### PROBLEM STATEMENT
Whenever a line in the data contains "sections", show that line.

(Stored items from a collection)
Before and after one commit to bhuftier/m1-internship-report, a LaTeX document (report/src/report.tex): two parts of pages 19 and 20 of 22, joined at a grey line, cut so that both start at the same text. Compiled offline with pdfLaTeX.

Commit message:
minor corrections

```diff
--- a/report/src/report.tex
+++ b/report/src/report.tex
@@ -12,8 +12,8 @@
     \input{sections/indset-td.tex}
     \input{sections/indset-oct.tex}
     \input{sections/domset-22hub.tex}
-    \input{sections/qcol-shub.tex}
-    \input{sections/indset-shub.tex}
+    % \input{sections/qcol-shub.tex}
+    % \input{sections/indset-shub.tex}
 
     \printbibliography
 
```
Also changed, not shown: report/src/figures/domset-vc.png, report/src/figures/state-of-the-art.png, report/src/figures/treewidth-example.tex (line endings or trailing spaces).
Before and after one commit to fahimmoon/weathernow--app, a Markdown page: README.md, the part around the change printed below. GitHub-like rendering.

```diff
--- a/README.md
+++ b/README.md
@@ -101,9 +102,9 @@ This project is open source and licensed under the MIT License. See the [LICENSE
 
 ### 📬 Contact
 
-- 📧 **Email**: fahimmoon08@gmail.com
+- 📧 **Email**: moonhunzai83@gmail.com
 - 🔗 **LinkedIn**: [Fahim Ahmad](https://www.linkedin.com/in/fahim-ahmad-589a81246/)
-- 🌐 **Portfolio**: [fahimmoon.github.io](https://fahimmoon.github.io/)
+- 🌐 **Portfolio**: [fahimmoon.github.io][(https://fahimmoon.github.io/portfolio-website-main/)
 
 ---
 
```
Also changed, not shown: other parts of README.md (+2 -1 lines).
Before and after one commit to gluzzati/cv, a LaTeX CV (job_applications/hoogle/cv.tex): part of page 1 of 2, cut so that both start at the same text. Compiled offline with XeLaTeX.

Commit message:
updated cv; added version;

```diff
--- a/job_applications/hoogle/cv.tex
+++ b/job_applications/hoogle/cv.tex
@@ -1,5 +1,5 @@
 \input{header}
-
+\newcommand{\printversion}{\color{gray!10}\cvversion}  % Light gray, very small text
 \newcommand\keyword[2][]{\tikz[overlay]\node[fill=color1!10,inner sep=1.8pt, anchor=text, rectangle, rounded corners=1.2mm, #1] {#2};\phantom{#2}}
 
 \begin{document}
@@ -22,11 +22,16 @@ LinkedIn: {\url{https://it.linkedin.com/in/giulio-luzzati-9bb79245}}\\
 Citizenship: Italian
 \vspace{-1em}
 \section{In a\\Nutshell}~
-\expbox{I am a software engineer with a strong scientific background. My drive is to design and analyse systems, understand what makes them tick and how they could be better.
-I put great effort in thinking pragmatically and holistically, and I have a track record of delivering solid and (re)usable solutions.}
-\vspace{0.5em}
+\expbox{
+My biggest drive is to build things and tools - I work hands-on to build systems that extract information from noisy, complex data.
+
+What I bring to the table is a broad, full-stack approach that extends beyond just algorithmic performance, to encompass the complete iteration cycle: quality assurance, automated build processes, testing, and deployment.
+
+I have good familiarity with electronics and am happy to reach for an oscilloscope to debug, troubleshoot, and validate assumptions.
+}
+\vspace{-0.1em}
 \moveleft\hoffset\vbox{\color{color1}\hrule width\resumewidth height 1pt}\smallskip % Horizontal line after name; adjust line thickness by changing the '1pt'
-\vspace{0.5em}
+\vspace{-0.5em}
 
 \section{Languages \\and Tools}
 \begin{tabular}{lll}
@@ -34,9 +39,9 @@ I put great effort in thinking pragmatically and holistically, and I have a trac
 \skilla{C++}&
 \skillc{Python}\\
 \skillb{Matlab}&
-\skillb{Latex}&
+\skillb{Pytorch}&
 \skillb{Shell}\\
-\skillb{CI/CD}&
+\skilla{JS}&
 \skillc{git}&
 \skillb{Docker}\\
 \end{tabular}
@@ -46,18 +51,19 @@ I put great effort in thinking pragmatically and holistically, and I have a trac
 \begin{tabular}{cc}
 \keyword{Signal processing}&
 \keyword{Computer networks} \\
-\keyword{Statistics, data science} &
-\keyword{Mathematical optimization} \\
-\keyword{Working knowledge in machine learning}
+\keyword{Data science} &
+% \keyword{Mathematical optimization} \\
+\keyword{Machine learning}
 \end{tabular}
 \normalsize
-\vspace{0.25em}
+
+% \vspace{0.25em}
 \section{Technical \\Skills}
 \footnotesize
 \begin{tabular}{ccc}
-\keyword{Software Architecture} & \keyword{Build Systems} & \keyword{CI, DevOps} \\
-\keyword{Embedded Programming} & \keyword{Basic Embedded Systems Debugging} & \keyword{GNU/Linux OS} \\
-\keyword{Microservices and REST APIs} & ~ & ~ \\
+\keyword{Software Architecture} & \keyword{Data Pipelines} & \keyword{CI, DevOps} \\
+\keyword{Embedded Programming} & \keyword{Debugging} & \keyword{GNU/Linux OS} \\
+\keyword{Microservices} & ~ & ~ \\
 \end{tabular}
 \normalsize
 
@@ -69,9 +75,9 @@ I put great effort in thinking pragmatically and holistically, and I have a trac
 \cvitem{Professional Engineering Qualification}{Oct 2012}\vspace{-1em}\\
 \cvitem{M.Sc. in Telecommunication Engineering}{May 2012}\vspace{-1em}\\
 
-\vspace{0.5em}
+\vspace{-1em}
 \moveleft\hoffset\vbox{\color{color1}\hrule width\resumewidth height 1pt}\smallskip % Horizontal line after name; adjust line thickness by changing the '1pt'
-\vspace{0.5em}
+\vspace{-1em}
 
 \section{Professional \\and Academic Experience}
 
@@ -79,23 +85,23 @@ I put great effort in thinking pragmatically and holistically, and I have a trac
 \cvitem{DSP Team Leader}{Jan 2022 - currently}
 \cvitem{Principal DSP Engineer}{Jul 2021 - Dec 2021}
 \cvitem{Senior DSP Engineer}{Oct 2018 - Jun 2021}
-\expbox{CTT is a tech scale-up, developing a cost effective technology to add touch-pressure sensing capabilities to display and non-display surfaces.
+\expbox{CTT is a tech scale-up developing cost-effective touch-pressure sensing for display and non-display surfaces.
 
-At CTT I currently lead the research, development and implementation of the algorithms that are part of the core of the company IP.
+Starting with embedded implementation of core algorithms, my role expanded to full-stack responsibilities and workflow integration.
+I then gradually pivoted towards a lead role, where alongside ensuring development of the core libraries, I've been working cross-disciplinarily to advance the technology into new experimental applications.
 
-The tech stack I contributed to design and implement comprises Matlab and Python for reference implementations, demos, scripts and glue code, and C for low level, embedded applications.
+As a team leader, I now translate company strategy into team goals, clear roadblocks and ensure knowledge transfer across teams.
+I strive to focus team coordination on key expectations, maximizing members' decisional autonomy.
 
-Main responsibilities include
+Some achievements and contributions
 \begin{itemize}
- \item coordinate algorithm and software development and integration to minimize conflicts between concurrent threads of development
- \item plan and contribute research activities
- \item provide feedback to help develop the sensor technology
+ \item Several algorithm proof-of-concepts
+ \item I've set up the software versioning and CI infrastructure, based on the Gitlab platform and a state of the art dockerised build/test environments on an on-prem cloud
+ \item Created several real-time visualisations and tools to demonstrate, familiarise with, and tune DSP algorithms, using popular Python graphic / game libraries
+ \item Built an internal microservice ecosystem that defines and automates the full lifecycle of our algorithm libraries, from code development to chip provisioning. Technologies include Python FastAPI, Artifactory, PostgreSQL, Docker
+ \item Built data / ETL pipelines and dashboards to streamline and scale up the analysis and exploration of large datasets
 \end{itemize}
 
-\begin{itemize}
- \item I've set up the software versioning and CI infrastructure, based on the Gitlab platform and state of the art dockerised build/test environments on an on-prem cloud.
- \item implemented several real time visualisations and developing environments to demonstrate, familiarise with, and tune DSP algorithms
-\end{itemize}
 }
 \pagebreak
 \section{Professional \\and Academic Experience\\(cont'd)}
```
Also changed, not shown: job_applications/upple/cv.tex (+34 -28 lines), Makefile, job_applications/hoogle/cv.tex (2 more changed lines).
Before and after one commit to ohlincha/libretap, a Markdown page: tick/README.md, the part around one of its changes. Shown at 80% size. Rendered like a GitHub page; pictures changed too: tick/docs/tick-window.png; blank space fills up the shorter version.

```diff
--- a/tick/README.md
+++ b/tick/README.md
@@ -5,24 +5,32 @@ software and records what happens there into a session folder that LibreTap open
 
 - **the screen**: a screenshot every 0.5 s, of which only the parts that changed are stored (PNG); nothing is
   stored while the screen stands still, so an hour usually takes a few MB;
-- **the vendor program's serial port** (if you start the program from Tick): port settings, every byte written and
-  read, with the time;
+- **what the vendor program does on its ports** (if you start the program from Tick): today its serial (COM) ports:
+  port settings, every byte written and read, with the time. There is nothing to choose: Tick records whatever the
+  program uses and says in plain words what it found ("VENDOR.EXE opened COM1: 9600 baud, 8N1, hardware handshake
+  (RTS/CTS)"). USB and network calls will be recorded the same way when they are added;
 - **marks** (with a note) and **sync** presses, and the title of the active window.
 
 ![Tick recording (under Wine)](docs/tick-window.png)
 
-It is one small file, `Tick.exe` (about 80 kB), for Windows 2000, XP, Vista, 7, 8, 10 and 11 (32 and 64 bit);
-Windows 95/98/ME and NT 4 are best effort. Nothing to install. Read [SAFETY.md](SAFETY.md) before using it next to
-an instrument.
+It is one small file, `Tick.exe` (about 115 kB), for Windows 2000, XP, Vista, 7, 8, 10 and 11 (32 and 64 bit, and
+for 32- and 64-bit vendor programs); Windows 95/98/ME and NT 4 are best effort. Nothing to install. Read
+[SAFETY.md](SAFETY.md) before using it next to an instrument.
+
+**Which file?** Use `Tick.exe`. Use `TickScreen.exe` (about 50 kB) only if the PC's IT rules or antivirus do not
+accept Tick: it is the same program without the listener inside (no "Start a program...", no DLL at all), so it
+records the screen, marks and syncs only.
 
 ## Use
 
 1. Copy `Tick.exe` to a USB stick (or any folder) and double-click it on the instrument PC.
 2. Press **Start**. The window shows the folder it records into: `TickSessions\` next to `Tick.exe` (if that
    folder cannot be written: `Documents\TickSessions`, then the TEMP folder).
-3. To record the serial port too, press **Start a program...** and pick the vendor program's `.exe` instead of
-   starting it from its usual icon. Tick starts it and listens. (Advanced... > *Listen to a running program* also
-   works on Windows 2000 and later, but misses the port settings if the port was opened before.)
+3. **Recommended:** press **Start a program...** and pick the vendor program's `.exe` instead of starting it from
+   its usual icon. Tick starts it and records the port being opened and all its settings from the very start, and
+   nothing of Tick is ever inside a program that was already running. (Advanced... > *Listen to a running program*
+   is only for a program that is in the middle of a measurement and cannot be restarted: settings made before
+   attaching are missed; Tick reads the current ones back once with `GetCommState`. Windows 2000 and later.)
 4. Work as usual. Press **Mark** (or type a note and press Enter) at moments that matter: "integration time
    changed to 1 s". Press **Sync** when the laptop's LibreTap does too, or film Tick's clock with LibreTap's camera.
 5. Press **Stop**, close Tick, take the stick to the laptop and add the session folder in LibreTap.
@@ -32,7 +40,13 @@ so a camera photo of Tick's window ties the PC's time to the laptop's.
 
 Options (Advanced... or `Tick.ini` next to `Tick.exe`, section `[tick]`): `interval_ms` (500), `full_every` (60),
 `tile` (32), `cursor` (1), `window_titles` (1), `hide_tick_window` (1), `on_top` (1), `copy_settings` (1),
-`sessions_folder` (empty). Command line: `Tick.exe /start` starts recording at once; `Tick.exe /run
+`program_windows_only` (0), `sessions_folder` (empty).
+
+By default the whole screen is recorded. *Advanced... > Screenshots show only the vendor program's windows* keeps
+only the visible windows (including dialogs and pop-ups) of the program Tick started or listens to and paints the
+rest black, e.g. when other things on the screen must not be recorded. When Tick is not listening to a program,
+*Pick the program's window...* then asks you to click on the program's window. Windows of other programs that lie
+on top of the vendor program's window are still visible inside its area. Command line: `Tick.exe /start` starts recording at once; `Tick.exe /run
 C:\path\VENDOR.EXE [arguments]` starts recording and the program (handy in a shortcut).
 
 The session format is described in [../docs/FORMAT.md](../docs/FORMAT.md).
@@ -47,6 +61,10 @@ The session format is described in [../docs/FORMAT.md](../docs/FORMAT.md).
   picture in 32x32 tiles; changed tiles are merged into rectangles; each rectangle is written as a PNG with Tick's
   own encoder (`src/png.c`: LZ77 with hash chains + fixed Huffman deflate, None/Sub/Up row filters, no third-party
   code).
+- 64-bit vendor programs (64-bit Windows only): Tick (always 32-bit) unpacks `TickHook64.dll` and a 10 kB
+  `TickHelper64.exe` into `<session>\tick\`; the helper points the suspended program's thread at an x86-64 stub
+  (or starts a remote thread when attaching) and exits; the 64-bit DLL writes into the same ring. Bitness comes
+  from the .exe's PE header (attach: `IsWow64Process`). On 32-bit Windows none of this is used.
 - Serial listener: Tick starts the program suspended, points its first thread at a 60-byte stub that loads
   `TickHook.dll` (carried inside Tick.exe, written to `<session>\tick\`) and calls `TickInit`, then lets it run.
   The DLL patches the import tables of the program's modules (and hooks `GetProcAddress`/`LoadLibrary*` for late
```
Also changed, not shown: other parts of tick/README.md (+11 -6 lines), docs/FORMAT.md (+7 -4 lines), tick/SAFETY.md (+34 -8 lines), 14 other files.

### ANSWER AREA
     \input{sections/indset-td.tex}
     \input{sections/indset-oct.tex}
     \input{sections/domset-22hub.tex}
-    \input{sections/qcol-shub.tex}
-    \input{sections/indset-shub.tex}
+    % \input{sections/qcol-shub.tex}
+    % \input{sections/indset-shub.tex}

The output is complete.